Now that we have a general idea of their position, let's try to understand what role they play during the sexual act:
In the female pelvis, the muscles crossed by the vaginal canal must be able to relax adequately to allow penetration, and stretch to easily accommodate the penis (or any instrument or object used for penetration).
During sex, their muscle tone progressively increases until orgasm, in which the characteristic rhythmic contractions take place.
The bulbo-cavernous and ischio-cavernous muscles are connected to the female erectile tissue; they position the head of the clitoris and they too contract rhythmically during orgasm.
The erection occurs thanks to a cascade of hormonal and vascular events; the muscles at the base of the penis (bulbo-cavernous and ischio-cavernous) with their contraction help to maintain an erection by increasing the intracavernous pressure. At the moment of expulsion they are then fundamental: their contraction is part of the ejaculation event, pushing the seminal fluid outwards.
We have understood the involvement of the pelvic floor muscles: this will give us the opportunity to understand how the dysfunctions involving the pelvic floor impact sexuality, and consequently the quality of life.
Miriam Balduzzi is a physiotherapist who deals with pelvic floor rehabilitation, active in Valle Camonica and Val Seriana.
He graduated in Physiotherapy in 2018, with a thesis entitled 'What is "Conventional Therapy"? A 10-years Review on Physical Rehabilitation in Multiple Sclerosis' (which is used as a poster at the 2019 Society of Neuroscience conference in Chicago). He began his career in neurological rehabilitation, and then specialized through specific training courses in pelvic floor rehabilitation.

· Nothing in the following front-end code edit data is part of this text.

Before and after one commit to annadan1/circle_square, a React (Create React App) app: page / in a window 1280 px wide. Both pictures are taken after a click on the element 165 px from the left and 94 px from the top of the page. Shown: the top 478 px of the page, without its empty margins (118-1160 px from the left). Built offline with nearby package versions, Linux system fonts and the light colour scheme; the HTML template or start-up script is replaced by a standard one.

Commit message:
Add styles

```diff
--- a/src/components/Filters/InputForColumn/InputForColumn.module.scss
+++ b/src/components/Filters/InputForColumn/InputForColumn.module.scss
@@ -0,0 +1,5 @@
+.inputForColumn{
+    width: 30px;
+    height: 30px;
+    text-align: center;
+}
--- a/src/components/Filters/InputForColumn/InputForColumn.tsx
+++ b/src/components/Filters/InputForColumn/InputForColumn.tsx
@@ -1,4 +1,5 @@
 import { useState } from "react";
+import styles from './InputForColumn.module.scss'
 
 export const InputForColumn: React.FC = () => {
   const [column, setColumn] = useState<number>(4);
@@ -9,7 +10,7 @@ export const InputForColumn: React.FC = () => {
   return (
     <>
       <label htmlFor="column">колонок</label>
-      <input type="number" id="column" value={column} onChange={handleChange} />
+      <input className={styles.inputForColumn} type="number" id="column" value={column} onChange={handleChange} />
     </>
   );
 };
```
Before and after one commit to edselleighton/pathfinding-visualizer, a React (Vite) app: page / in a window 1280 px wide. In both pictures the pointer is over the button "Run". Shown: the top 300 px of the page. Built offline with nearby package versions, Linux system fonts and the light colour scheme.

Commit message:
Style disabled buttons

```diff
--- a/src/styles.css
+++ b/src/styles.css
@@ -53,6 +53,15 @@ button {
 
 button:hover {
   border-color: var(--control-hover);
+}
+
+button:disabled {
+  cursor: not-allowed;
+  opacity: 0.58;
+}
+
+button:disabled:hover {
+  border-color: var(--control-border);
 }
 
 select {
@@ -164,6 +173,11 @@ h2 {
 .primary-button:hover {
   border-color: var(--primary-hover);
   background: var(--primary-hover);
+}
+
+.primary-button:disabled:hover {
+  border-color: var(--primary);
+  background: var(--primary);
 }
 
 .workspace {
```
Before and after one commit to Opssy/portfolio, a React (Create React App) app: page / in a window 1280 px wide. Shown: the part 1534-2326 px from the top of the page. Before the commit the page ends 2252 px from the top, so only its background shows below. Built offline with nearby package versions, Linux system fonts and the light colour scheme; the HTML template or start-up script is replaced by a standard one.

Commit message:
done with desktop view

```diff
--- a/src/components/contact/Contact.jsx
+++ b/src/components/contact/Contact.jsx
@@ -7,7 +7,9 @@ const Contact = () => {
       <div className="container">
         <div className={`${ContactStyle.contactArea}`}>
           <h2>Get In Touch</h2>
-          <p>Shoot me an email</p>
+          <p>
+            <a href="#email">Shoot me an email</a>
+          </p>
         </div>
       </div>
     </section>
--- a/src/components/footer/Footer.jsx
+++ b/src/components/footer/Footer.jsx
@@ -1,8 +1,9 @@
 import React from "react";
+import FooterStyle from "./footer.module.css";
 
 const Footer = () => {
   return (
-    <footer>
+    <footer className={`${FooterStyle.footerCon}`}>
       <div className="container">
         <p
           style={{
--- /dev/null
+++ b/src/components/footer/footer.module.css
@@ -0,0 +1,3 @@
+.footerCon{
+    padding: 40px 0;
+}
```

It deals with the management of problems of the genitourinary-anal area, present in both men and women.